Twitter said the roll-out will begin in Canada, Cuba, Ecuador, Egypt, Germany, Honduras, Indonesia, Iran, Italy, Japan, Saudi Arabia, Serbia, Spain, Thailand, Turkey, and the United Arab Emirates from February 17. India, however, was not part of the list.
In August last year, Twitter had expanded account labels to two additional categories the accounts of key government officials and those belonging to state-affiliated media entities. This also included accounts from countries represented in the five permanent members of the UN Security Council (China, France, Russia, the UK, and the US).
“After receiving feedback on this initial action from a range of stakeholders including civil society, academia, and those who use our service on Wednesday, February 17, we will expand these labels to accounts from Group of Seven (G7) countries, and to a majority of countries that Twitter has attributed state-linked information operations to,” Twitter said in a blogpost on Thursday.
It added that these labels will also be applied to the personal accounts of heads of state for these countries.
“The immediate next phase will be to apply these labels to state-affiliated media entities of these phase two countries. Beyond this, we will continue expanding labels to additional countries over time and look forward to providing additional updates as those plans take shape,” it said.
Twitter has been facing flak over the past few weeks for accounts and posts with provocative content and misinformation around farmers’ protest. The government had issued a stern warning to the microblogging platform to comply with local laws or be prepared for action.
According to sources, Twitter has blocked over 97 per cent of the accounts and posts flagged by the IT ministry.
In its latest blogpost, Twitter said labels will be added to verified accounts of key government officials, including foreign ministers, institutional entities, ambassadors, official spokespeople, and key diplomatic leaders. The focus being senior officials and entities “who are the official voice of the state abroad”, it added.

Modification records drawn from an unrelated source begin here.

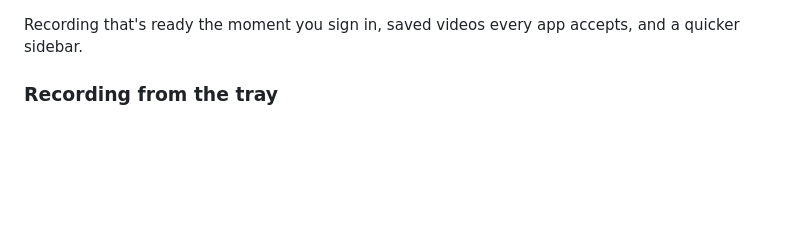
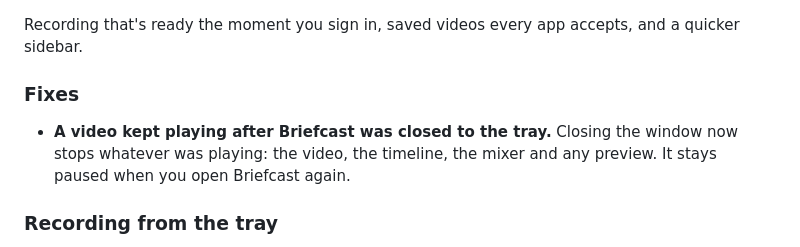
Before and after one commit to oyewodayo/screencast, a Markdown page: release-notes/v0.1.5.md, the part around the change. Drawn GitHub-style; blank space fills up the shorter version.

Commit message:
docs: v0.1.5 notes - the close-to-tray playback fix

```diff
--- a/release-notes/v0.1.5.md
+++ b/release-notes/v0.1.5.md
@@ -1,4 +1,8 @@
 Recording that's ready the moment you sign in, saved videos every app accepts, and a quicker sidebar.
+
+### Fixes
+
+- **A video kept playing after Briefcast was closed to the tray.** Closing the window now stops whatever was playing: the video, the timeline, the mixer and any preview. It stays paused when you open Briefcast again.
 
 ### Recording from the tray
 
```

“We’re also updating the label text to add more specificity to the government account labels by differentiating between individuals and institutions, and expanding labels to the personal accounts of heads of state to give people on Twitter additional context,” it added.

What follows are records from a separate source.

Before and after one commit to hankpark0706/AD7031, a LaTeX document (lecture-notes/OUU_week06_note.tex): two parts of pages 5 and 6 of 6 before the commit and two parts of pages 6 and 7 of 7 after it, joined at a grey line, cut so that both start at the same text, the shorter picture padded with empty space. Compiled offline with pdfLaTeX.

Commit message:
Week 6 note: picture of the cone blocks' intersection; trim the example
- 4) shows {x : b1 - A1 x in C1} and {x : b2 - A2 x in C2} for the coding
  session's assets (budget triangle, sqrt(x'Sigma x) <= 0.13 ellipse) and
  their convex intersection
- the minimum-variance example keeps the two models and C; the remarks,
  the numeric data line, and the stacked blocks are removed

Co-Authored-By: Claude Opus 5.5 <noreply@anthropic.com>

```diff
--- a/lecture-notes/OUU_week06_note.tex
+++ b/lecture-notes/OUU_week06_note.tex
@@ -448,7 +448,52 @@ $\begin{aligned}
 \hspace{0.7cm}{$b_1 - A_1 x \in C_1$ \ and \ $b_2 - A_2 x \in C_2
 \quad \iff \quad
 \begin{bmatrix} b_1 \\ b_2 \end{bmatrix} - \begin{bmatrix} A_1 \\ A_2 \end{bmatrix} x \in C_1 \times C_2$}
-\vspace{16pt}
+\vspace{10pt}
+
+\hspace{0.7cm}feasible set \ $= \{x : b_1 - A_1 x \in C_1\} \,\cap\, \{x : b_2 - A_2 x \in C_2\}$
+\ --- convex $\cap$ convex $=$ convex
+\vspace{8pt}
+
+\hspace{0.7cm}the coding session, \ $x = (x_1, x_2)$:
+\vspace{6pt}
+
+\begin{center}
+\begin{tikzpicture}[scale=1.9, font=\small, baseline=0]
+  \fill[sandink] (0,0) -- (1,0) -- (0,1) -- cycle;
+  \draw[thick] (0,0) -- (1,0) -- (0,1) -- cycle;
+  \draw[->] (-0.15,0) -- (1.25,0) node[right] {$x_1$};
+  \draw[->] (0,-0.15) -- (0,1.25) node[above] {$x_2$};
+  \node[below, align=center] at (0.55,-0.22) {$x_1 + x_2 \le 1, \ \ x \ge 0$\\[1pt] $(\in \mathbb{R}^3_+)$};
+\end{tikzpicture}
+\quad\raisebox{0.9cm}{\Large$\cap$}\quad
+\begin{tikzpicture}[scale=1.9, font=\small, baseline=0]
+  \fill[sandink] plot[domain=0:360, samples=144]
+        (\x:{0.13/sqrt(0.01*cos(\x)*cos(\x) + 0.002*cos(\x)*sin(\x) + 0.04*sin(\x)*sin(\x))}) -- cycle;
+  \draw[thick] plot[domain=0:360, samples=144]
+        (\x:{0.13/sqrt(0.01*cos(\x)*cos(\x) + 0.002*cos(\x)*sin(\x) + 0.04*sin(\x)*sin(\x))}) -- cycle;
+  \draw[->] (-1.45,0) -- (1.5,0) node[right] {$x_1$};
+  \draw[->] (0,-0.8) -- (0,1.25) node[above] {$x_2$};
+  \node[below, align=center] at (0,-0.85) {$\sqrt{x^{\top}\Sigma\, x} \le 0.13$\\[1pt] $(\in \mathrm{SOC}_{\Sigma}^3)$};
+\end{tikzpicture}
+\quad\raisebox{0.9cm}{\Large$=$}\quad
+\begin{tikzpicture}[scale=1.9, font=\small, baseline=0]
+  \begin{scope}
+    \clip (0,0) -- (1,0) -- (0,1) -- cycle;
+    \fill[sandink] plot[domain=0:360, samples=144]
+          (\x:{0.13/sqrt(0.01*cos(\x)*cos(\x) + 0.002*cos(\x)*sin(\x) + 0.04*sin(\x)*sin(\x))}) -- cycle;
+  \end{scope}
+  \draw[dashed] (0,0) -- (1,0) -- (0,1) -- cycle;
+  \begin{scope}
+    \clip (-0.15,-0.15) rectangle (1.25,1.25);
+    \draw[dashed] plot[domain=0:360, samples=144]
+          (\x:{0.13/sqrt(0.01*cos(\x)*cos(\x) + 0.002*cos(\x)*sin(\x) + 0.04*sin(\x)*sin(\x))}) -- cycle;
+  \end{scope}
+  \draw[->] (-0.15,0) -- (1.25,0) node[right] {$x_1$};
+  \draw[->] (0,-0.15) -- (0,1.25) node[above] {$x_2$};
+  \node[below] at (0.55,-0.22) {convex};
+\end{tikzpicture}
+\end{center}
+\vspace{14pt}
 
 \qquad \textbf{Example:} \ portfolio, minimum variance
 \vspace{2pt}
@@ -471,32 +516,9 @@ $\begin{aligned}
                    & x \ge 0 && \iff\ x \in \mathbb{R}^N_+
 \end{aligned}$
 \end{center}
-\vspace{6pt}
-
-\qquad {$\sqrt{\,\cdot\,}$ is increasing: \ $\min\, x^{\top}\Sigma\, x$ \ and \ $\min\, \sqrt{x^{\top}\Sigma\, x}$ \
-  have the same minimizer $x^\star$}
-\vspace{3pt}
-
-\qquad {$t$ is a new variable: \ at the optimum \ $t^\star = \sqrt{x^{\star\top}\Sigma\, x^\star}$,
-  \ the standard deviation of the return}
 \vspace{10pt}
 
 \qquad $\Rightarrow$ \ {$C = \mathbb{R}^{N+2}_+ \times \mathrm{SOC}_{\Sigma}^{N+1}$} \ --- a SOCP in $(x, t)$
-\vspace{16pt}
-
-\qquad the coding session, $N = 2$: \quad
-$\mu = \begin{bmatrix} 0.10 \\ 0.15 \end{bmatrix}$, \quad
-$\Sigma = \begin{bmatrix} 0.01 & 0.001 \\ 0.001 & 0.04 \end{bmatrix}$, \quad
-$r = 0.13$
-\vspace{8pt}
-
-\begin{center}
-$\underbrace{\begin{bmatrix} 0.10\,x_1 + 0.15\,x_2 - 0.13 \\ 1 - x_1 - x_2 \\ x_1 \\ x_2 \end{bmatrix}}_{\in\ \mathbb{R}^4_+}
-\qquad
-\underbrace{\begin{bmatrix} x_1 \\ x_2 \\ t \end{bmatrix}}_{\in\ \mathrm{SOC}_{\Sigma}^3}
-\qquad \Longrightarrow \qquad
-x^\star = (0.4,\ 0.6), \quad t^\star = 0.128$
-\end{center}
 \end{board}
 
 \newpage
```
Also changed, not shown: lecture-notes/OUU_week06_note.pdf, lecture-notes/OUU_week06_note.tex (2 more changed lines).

Twitter said as the next phase of this project, it will work to apply additional labels on state-affiliated media accounts over the next several months, taking an iterative approach to ensure it captures all relevant accounts.
“Our mission is to serve the public conversation and an important part of that work is providing people with context so they can make informed decisions about what they see and how they engage on Twitter,” the company said.